There are many possible causes of spinal stenosis which may work alone or in combination with other factors to mildly or severely decrease the patency of the central canal space. Spinal stenosis is a common condition associated with aging, but is blamed for enacting severe back pain in millions of patients. Stenosis is sometimes an independent process, but more often is directly sourced by some other causative spinal abnormality.
This article will focus on the exact reasons why stenosis exists within the central canal and how each potential cause or contributor may enact symptoms when neurological interaction occurs. If you are curious about where spinal stenosis comes from, then this dialog will provide the answers to all of your questions.
There may be several underlying reasons for spinal stenosis to exist:
Degenerative disc disease is when the spinal discs dehydrate and shrink causing loss of disc height. This process can cause the escalation of the spinal arthritic processes and contribute to increased bone on bone contact which results in arthritic debris within the central canal.
Herniated discs can push into the spinal canal, especially when they are central or paracentral in configuration. If the disc has a central herniation, it can create a mass effect on the spinal canal and create the start of a stenosis condition. Generally, herniations do not affect the neurological functions of the spinal cord indefinitely, although some may produce acute symptoms, particularly when they are combined with posterior canal ligament hypertrophy.
Arthritis in the spine can sometimes produce bones spurs that can impinge on the spinal canal. The build-up of arthritic debris is also a major, but completely normal, process which narrows the central canal in high wear regions. Arthritic causation can be the most difficult stenosis cause to actually resolve without surgical correction.
Spondylolisthesis can cause the shifted vertebra to move so far forward or rearward that it will actually push into the spinal canal. In these cases, the stenosis will result since the central canal will not line up with the vertebrae above and/or below.
Atypical spinal curvatures, such as hyperlordosis, hyperkyphosis and scoliosis can compress the spinal cord in the exaggerated apex of severe curvatures.
Remember, degenerative disc disease and osteoarthritis are conditions that are universally experienced with advancing age. Almost every older person will demonstrate a narrowed central canal in the low back and/or neck, but only a few will develop symptoms.

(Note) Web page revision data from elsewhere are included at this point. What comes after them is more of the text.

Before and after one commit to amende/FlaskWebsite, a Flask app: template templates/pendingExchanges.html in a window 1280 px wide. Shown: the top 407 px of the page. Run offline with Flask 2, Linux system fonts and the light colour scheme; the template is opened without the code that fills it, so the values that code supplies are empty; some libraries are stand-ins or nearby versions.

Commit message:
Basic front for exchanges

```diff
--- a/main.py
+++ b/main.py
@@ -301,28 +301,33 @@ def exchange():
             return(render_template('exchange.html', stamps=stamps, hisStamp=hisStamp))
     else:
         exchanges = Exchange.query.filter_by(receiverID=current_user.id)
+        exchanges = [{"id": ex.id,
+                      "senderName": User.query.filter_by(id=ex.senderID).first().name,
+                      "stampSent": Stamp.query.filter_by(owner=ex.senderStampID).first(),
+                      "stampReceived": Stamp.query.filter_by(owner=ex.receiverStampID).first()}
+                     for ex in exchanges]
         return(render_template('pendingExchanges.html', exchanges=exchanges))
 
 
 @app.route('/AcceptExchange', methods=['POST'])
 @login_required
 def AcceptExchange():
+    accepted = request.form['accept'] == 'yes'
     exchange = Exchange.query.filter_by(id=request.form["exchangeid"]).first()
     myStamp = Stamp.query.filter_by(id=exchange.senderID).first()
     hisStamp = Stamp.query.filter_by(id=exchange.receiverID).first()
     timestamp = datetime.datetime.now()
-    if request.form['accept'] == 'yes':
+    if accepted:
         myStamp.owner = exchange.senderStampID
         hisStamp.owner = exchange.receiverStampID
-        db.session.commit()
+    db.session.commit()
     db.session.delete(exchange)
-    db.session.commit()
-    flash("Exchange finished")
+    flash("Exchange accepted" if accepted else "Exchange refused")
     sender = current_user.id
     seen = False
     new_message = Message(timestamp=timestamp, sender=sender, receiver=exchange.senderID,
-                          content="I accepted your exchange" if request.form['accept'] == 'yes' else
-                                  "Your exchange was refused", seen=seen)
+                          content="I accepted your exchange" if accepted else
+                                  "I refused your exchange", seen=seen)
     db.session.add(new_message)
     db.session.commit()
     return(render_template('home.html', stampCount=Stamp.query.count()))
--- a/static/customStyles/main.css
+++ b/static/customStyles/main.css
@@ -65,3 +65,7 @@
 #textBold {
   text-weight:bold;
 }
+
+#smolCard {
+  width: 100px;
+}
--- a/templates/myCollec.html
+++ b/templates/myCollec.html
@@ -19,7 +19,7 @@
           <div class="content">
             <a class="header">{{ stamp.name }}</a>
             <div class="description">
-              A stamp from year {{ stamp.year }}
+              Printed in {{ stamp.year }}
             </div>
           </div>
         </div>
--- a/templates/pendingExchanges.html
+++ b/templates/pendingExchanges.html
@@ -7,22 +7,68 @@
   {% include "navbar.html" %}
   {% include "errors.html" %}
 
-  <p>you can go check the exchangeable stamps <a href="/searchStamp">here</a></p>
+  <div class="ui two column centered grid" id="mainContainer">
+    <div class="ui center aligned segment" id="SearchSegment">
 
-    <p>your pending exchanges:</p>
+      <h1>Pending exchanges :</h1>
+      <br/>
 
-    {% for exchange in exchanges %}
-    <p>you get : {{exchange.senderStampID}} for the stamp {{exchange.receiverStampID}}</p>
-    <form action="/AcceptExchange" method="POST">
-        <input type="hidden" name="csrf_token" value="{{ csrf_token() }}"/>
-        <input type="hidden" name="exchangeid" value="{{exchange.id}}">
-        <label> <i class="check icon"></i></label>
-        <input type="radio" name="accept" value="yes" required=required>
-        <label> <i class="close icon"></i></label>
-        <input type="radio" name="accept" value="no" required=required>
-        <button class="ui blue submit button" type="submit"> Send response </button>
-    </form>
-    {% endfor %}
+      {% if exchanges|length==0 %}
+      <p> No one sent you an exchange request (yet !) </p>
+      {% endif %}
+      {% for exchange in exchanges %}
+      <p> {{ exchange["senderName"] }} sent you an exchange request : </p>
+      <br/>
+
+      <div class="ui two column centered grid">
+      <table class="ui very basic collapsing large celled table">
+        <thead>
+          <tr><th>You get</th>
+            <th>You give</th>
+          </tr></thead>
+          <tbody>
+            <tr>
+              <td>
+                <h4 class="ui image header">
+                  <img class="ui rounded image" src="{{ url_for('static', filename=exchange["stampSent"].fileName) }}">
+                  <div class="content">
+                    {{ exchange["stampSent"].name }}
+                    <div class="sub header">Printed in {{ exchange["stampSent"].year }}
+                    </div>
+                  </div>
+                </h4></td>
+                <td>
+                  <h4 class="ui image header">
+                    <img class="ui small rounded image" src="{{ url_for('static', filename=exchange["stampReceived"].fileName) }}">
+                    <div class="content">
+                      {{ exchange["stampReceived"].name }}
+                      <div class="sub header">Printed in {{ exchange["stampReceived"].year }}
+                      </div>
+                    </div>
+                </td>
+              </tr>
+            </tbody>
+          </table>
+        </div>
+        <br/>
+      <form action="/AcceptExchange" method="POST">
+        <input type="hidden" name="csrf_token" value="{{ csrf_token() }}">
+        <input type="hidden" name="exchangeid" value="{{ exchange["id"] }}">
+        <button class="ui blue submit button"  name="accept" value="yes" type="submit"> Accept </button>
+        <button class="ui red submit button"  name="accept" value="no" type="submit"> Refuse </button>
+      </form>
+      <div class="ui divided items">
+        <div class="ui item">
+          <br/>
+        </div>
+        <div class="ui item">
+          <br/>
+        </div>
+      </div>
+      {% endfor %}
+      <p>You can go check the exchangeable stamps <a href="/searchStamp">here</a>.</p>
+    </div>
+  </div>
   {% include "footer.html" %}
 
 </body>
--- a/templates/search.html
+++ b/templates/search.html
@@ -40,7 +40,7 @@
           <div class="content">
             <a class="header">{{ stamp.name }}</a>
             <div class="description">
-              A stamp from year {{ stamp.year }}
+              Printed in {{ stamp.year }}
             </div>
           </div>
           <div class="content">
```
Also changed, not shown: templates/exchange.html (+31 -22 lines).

Any of the causes of stenosis which touch the cord or cauda equina should be monitored. However, research shows that only structures which actually compress the cord or cauda equina will likely produce significant symptoms. Simple crowding or touching these nerve tissues usually will remain asymptomatic.
Mild to moderate canal stenosis is rarely problematic. It is easy to use stenosis as a scapegoat for pain, especially in elderly individuals. Unfortunately, most doctors do not inform the patient that this is a normal condition. Instead, many doctors scare the patient half to death, when they tell them their spinal canal is narrowing. No wonder the nocebo effect is the actual cause of pain in so many post-diagnosed patients who never had pain before.